AbstractA series of 15 publications over the years 1991-2003 represent research activity into educational development and the professionalisation of learning, teaching and assessment in higher education (HE). This output constitutes an original contribution to knowledge about teaching in higher education within the following three broad areas:
- the professional training of teachers in HE, including: the need for such training, the nature and design of that training, its evaluation, and its effectiveness and desirability
- helping students to learn through 'teaching' each other,
- the effect assessment has on student approaches to learning, the need for teachers in HE to understand that effect, to develop and identify best practice, and to find ways of using that effect strategically.
Progression in each area is dealt with separately, as parallel developments of the main theme over the past 12 years.
In the three areas identified above, the research demonstrates:
• the need for training and for the professionalisation of teachers in HE, and the potential effectiveness of both initial training courses and of educational development workshops to help bring that about
• that forms of structured peer 'teaching' can have a sustained and transferable benefit to the students' learning
• that a simple, short and inexpensive intervention in the assessment process can effect a significant improvement in student learning which is sustained over time
The research also provides evidence which:
a) questions whether the increased emphasis on specifications, descriptors and explicitness is sufficient on its own to establish and maintain standards and transparency of standards
b) demonstrates the need, when descriptors are used in course design, to distinguish clearly between threshold and aspirational outcomes

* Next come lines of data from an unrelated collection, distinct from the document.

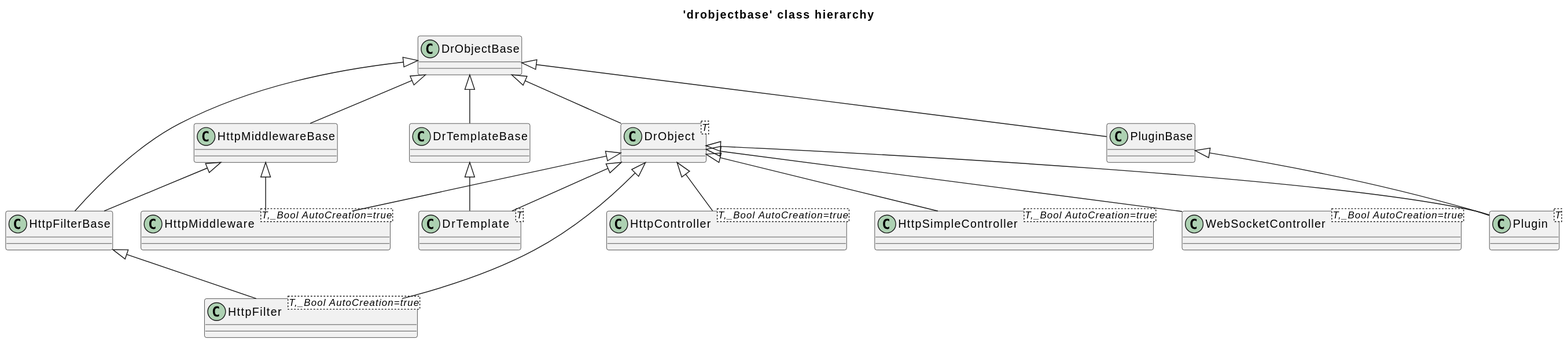
Above: drogon/diagrams/drobjectbase_hierarchy.svg in bkryza/clang-uml-examples (PlantUML), before the change. Its diagram source:
```plantuml
@startuml
title 'drobjectbase' class hierarchy
class "DrObjectBase" as C_0007589431571026341200
class C_0007589431571026341200 {
__
}
class "DrObject<T>" as C_0007426810552443098638
class C_0007426810552443098638 {
__
}
class "HttpMiddlewareBase" as C_0013299971319634221181
class C_0013299971319634221181 {
__
}
class "HttpMiddleware<T,_Bool AutoCreation=true>" as C_0002367562706761873028
class C_0002367562706761873028 {
__
}
class "HttpFilterBase" as C_0010298798647119485959
class C_0010298798647119485959 {
__
}
class "HttpFilter<T,_Bool AutoCreation=true>" as C_0011386542272247263448
class C_0011386542272247263448 {
__
}
class "DrTemplateBase" as C_0002292440546930414128
class C_0002292440546930414128 {
__
}
class "DrTemplate<T>" as C_0005847266675194305338
class C_0005847266675194305338 {
__
}
class "PluginBase" as C_0014129061647938356207
class C_0014129061647938356207 {
__
}
class "Plugin<T>" as C_0000721967873531230181
class C_0000721967873531230181 {
__
}
class "HttpController<T,_Bool AutoCreation=true>" as C_0000182916779366679195
class C_0000182916779366679195 {
__
}
class "HttpSimpleController<T,_Bool AutoCreation=true>" as C_0001846672343101501349
class C_0001846672343101501349 {
__
}
class "WebSocketController<T,_Bool AutoCreation=true>" as C_0010455583987704007942
class C_0010455583987704007942 {
__
}
C_0007589431571026341200 <|-- C_0007426810552443098638
C_0007589431571026341200 <|-- C_0013299971319634221181
C_0007426810552443098638 <|-- C_0002367562706761873028
C_0013299971319634221181 <|-- C_0002367562706761873028
C_0007589431571026341200 <|-- C_0010298798647119485959
C_0013299971319634221181 <|-- C_0010298798647119485959
C_0007426810552443098638 <|-- C_0011386542272247263448
C_0010298798647119485959 <|-- C_0011386542272247263448
C_0007589431571026341200 <|-- C_0002292440546930414128
C_0007426810552443098638 <|-- C_0005847266675194305338
C_0002292440546930414128 <|-- C_0005847266675194305338
C_0007589431571026341200 <|-- C_0014129061647938356207
C_0014129061647938356207 <|-- C_0000721967873531230181
C_0007426810552443098638 <|-- C_0000721967873531230181
C_0007426810552443098638 <|-- C_0000182916779366679195
C_0007426810552443098638 <|-- C_0001846672343101501349
C_0007426810552443098638 <|-- C_0010455583987704007942

@enduml
```
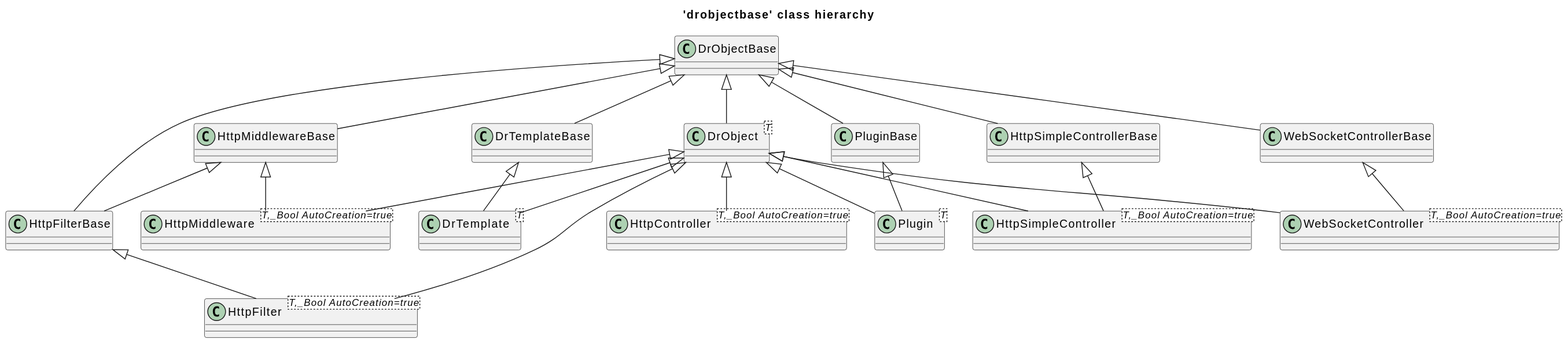
The same diagram one commit later.

Change to the diagram source:
```diff
@@ -40,6 +40,14 @@
 class C_0000721967873531230181 {
 __
 }
+class "HttpSimpleControllerBase" as C_0001028963305737097451
+class C_0001028963305737097451 {
+__
+}
+class "WebSocketControllerBase" as C_0012920372365021821026
+class C_0012920372365021821026 {
+__
+}
 class "HttpController<T,_Bool AutoCreation=true>" as C_0000182916779366679195
 class C_0000182916779366679195 {
 __
@@ -66,8 +74,12 @@
 C_0007589431571026341200 <|-- C_0014129061647938356207
 C_0014129061647938356207 <|-- C_0000721967873531230181
 C_0007426810552443098638 <|-- C_0000721967873531230181
+C_0007589431571026341200 <|-- C_0001028963305737097451
+C_0007589431571026341200 <|-- C_0012920372365021821026
 C_0007426810552443098638 <|-- C_0000182916779366679195
 C_0007426810552443098638 <|-- C_0001846672343101501349
+C_0001028963305737097451 <|-- C_0001846672343101501349
 C_0007426810552443098638 <|-- C_0010455583987704007942
+C_0012920372365021821026 <|-- C_0010455583987704007942
 
 @enduml
```
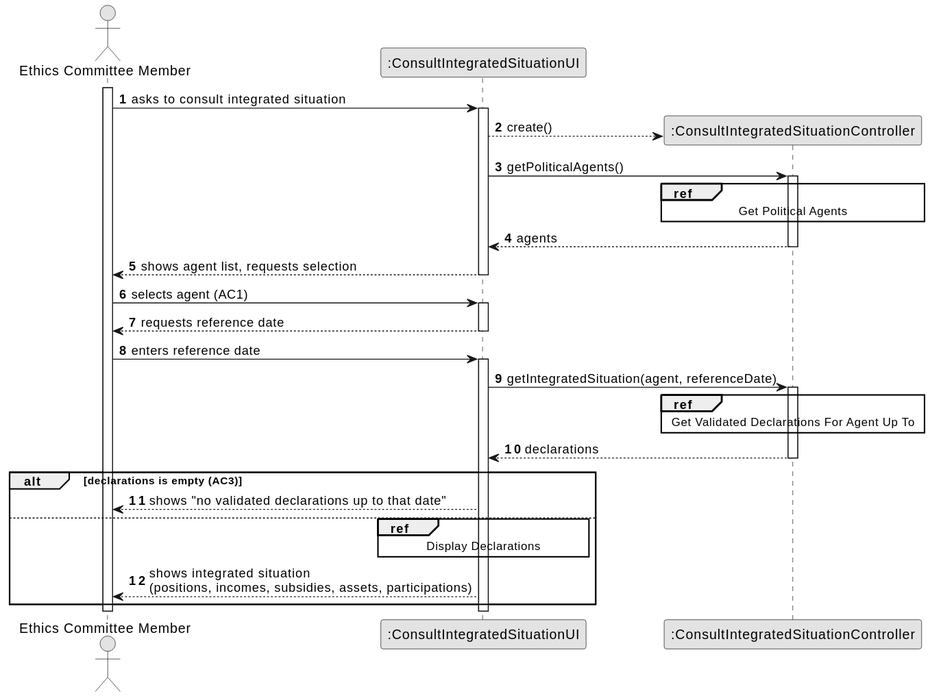
Earlier version of the PlantUML export docs/system-documentation/US09/03.design/svg/US09-SD-split.svg (brunodspinto/crystal-clear-platform).
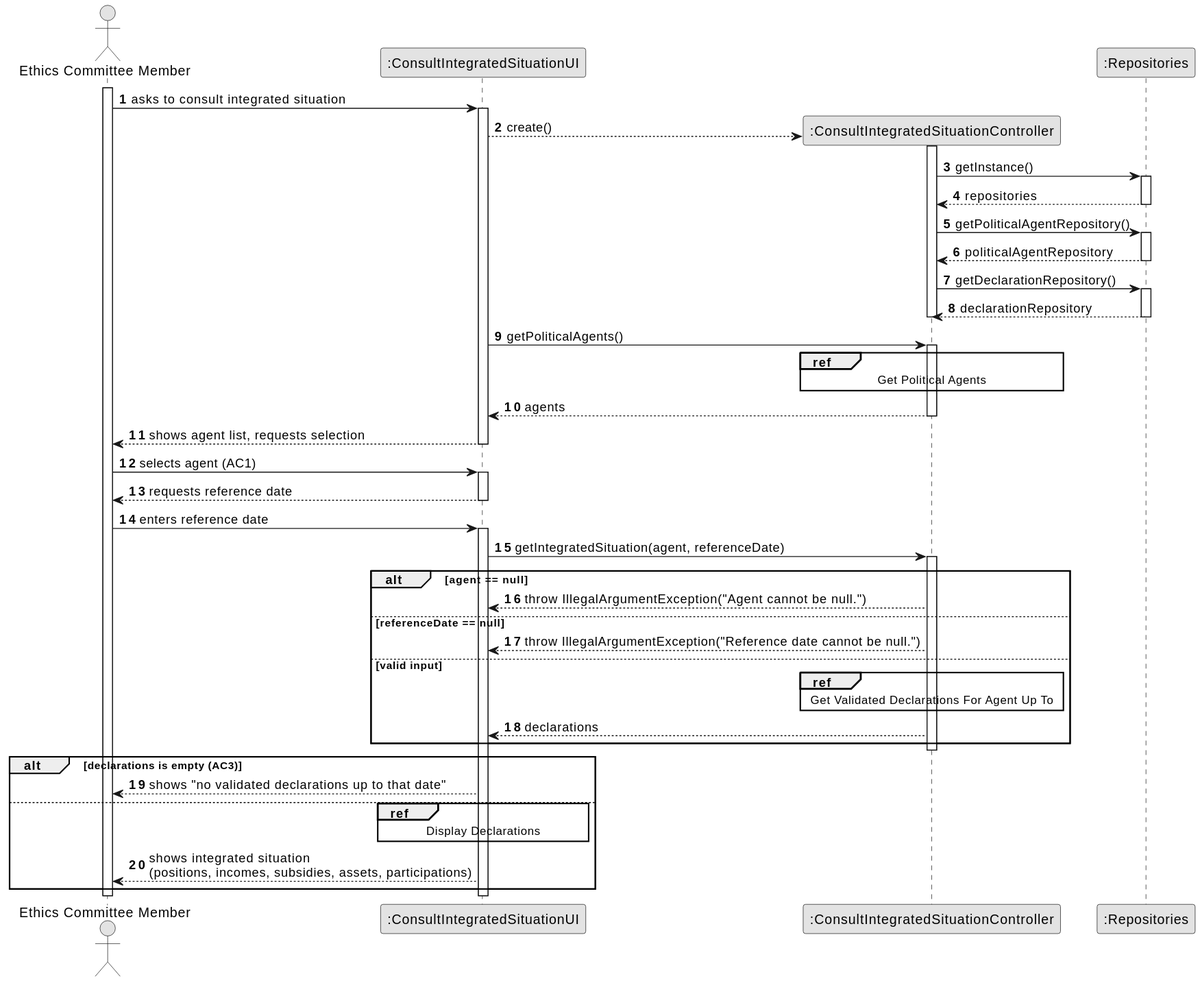
The same file after the commit.

Change to the diagram source:
```diff
@@ -8,6 +8,7 @@
 actor "Ethics Committee Member" as ECM
 participant ":ConsultIntegratedSituationUI" as UI
 participant ":ConsultIntegratedSituationController" as CTRL
+participant ":Repositories" as REPOS
 
 activate ECM
 
@@ -15,6 +16,23 @@
     activate UI
 
         UI --> CTRL** : create()
+        activate CTRL
+            CTRL -> REPOS : getInstance()
+            activate REPOS
+                REPOS --> CTRL : repositories
+            deactivate REPOS
+
+            CTRL -> REPOS : getPoliticalAgentRepository()
+            activate REPOS
+                REPOS --> CTRL : politicalAgentRepository
+            deactivate REPOS
+
+            CTRL -> REPOS : getDeclarationRepository()
+            activate REPOS
+                REPOS --> CTRL : declarationRepository
+            deactivate REPOS
+        deactivate CTRL
+
         UI -> CTRL : getPoliticalAgents()
         ref over CTRL
             Get Political Agents
@@ -38,11 +56,17 @@
         UI -> CTRL : getIntegratedSituation(agent, referenceDate)
         activate CTRL
 
-            ref over CTRL
-                Get Validated Declarations For Agent Up To
-            end ref
+            alt agent == null
+                CTRL --> UI : throw IllegalArgumentException("Agent cannot be null.")
+            else referenceDate == null
+                CTRL --> UI : throw IllegalArgumentException("Reference date cannot be null.")
+            else valid input
+                ref over CTRL
+                    Get Validated Declarations For Agent Up To
+                end ref
 
-            CTRL --> UI : declarations
+                CTRL --> UI : declarations
+            end
         deactivate CTRL
 
         alt declarations is empty (AC3)
```
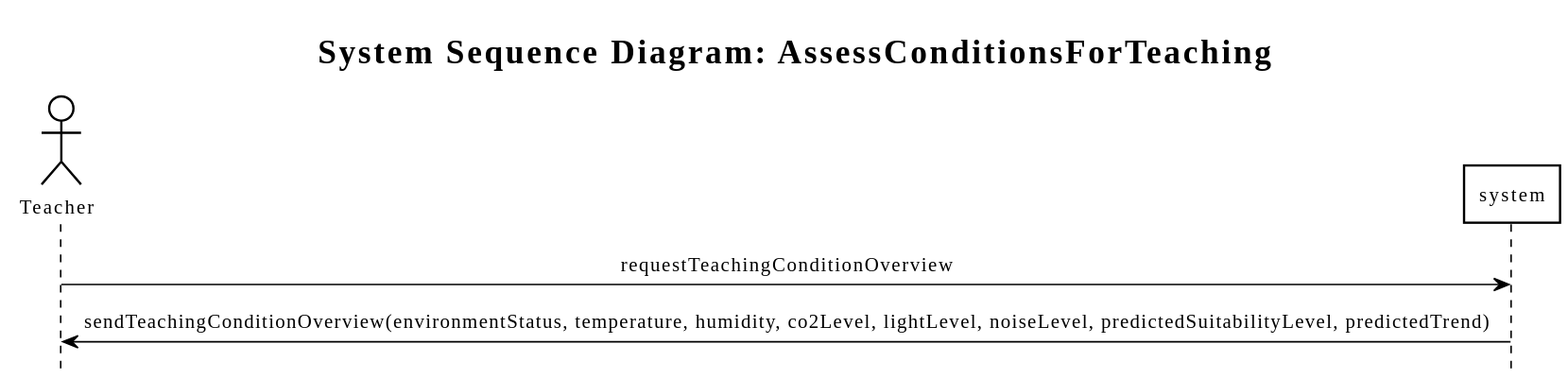
Earlier version of the PlantUML export Documentation/Analysis/ssds/StudyHelper_AssessConditionsForTeaching.ssd.svg (SEP4Real/SEP4). Its diagram source:
```plantuml
@startuml
title System Sequence Diagram: AssessConditionsForTeaching
!include https://raw.githubusercontent.com/fredoslav2004/MinimalThemePUML/refs/heads/main/minimal-theme.puml
actor "Teacher" as Actor
participant "system" as System

Actor -> System : requestTeachingConditionOverview
System -> Actor : sendTeachingConditionOverview(environmentStatus, temperature, humidity, co2Level, lightLevel, noiseLevel, predictedSuitabilityLevel, predictedTrend)
@enduml
```
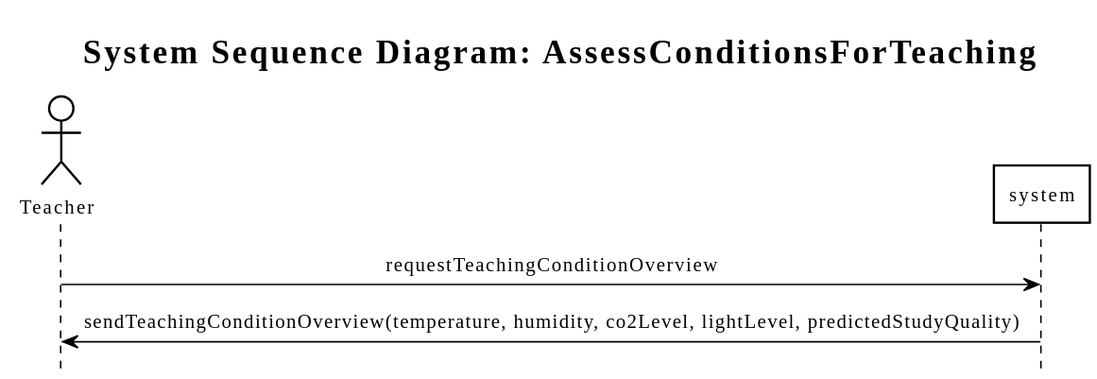
Later version of the same file.

What changed in the source:
```diff
@@ -5,5 +5,5 @@
 participant "system" as System
 
 Actor -> System : requestTeachingConditionOverview
-System -> Actor : sendTeachingConditionOverview(environmentStatus, temperature, humidity, co2Level, lightLevel, noiseLevel, predictedSuitabilityLevel, predictedTrend)
+System -> Actor : sendTeachingConditionOverview(temperature, humidity, co2Level, lightLevel, predictedStudyQuality)
 @enduml
```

The publications have also been successful in disseminating good and best practice to a wider practitioner audience
|Date of Award||May 2003|
|Supervisor||Danny Saunders (Supervisor)|